Day 18

I stumbled upon some really good news tonight. I checked, it wasn’t in any of the cable news headlines, or even in any of the newspapers (as of tonight). BD/BioMedomics announced the launch of a rapid results serological coronavirus test. These tests give us sight into what we couldn’t see. 

Currently we use PCR tests, which look for the genetic makeup of the coronavirus. It can only see active cases, it can’t see if someone had previously had it and recovered. These serological tests look for antibodies – which are indicators of previously recovered infection, or later stages current infection. 

Considering 50% of those infected may be asymptomatic (a random sample test in Iceland showed 50% who tested positive with Coronavirus displayed no symptoms), and considering we weren’t even performing substantial PCR testing until early March – we have no idea how long this virus has been spreading, and how many people have already been infected and recovered. This dramatically impacts mortality rates, hospitalization rates – and how many people are left for the virus to target.

We have only been seeing the skewed severe cases – the ones at the hospitals, the ones prioritized to receive a test. All of our “numbers” are based on confirmed cases, selection-biased from the onset because we had to prioritize the available tests to where most needed. Models are only as good as the inputs.

The up to 50% of infected that might be invisibly unreported – that seems like quite the blind spot. Even for a model. Yet, none of the news outlets appear to be covering this news tonight. The news doesn’t tell you what to think, they simply tell you what to think about. 


On my daily walk today the quiet didn’t seem as eerie anymore, I guess it’s becoming normal now. With the streets so silent my eyes kept crawling up the building sides searching for something to stop on. I’d never noticed all the decorative intricacies and architectural easter-eggs patiently waiting to be noticed, just above us. 

The cacophony of a midtown street isn’t very forgiving, there’s usually not a lot of spare time to gaze up into the artifact-strewn landscape above. Today though, there was all the time I wanted. The stillness is eerie, but it’s also allowed me to get to know pieces of the city I would have never known before. 

Admiring the building ornaments I’d never stopped to notice before, I couldn’t help but wonder how old they were? What had they seen over their years of watching over these streets? 

What smiling handshakes had they witnessed, how many tears had they heard? Depressions, boys going off to war, some of the men returning home. Civil rights, social revolutions, ticker-tape parades…pandemics? 

They wouldn’t tell me. Their silence encouraged my imagination.

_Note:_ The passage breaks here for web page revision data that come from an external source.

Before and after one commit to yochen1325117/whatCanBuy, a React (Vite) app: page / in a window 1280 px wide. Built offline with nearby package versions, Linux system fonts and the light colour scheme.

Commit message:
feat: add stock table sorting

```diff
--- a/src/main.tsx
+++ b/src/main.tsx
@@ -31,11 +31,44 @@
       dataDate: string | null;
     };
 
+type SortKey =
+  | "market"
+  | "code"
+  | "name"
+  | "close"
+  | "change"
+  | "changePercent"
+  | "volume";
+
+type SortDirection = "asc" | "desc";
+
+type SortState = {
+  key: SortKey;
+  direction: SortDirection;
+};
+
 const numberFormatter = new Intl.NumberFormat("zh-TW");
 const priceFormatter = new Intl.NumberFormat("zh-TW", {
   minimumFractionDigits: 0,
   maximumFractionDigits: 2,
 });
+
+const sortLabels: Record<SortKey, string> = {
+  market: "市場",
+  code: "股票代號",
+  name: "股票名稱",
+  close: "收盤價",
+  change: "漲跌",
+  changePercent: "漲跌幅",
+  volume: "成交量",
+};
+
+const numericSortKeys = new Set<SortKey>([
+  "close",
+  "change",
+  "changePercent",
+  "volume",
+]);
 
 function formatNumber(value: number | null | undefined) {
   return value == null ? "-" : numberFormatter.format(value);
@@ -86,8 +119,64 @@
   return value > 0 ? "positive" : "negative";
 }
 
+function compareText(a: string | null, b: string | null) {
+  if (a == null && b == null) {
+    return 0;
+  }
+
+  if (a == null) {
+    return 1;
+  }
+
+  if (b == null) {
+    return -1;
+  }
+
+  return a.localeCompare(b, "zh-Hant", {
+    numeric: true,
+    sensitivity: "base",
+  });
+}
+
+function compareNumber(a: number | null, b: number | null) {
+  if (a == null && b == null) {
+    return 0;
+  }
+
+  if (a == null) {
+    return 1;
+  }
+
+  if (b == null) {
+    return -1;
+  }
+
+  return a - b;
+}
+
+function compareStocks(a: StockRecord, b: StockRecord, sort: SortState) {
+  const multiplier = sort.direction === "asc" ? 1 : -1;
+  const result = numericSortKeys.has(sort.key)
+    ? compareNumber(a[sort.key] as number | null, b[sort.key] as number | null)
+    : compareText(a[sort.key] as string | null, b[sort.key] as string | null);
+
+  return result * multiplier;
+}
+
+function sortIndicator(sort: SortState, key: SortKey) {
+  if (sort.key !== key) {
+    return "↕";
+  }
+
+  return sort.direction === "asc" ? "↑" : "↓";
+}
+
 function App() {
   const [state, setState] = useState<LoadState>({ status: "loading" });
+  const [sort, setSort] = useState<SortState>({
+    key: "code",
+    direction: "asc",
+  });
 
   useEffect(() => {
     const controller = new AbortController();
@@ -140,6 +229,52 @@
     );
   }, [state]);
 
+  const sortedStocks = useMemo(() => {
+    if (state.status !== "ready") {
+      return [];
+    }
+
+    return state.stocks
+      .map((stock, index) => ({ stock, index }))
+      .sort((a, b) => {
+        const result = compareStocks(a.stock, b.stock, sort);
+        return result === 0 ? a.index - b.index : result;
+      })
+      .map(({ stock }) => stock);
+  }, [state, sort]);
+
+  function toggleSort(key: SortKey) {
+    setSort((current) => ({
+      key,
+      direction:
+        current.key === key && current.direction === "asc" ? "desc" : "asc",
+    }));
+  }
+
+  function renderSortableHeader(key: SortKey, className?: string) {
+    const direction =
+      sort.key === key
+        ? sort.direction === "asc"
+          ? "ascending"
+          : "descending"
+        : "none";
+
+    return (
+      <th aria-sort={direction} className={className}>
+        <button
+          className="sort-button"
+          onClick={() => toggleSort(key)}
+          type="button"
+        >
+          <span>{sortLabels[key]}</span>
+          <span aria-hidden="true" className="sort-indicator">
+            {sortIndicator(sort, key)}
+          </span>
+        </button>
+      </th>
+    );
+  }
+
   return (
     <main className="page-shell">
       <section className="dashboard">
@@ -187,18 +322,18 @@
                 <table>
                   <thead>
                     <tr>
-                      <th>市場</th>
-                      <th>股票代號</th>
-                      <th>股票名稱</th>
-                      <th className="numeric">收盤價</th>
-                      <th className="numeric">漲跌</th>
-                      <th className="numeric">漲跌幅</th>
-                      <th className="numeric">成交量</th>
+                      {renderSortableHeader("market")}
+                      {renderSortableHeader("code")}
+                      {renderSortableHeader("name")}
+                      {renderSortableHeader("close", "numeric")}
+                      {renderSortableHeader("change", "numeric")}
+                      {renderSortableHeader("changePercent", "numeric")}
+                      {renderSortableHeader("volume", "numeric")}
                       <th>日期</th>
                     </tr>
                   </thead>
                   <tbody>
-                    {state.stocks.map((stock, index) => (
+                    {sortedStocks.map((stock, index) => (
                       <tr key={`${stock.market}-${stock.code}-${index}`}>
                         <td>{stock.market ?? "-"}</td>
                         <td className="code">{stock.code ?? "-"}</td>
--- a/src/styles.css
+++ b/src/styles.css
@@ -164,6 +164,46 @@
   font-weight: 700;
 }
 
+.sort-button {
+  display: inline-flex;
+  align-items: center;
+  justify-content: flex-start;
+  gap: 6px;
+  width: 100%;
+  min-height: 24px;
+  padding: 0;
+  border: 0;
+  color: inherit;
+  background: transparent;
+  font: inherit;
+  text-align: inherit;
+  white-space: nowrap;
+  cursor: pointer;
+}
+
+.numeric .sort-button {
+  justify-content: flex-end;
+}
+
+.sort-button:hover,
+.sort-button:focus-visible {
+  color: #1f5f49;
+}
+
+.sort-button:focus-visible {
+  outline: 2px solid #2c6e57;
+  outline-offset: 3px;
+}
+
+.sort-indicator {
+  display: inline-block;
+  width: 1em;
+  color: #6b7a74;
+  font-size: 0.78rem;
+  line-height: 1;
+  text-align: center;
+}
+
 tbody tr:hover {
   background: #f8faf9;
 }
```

But before too long, my escape into day dreaming was reeled back in by the realization of the harrowing moment we currently find ourselves in. 

There was something comforting in the way these frozen observers were watching us, just as they’d watched so many of this city’s chapters as they unfolded before. Reminders of what those before us made it through, and we’ll make it through this too.

They also reminded me that in any situation, no matter how dark, there’s always beauty. We just have to remember to look for it.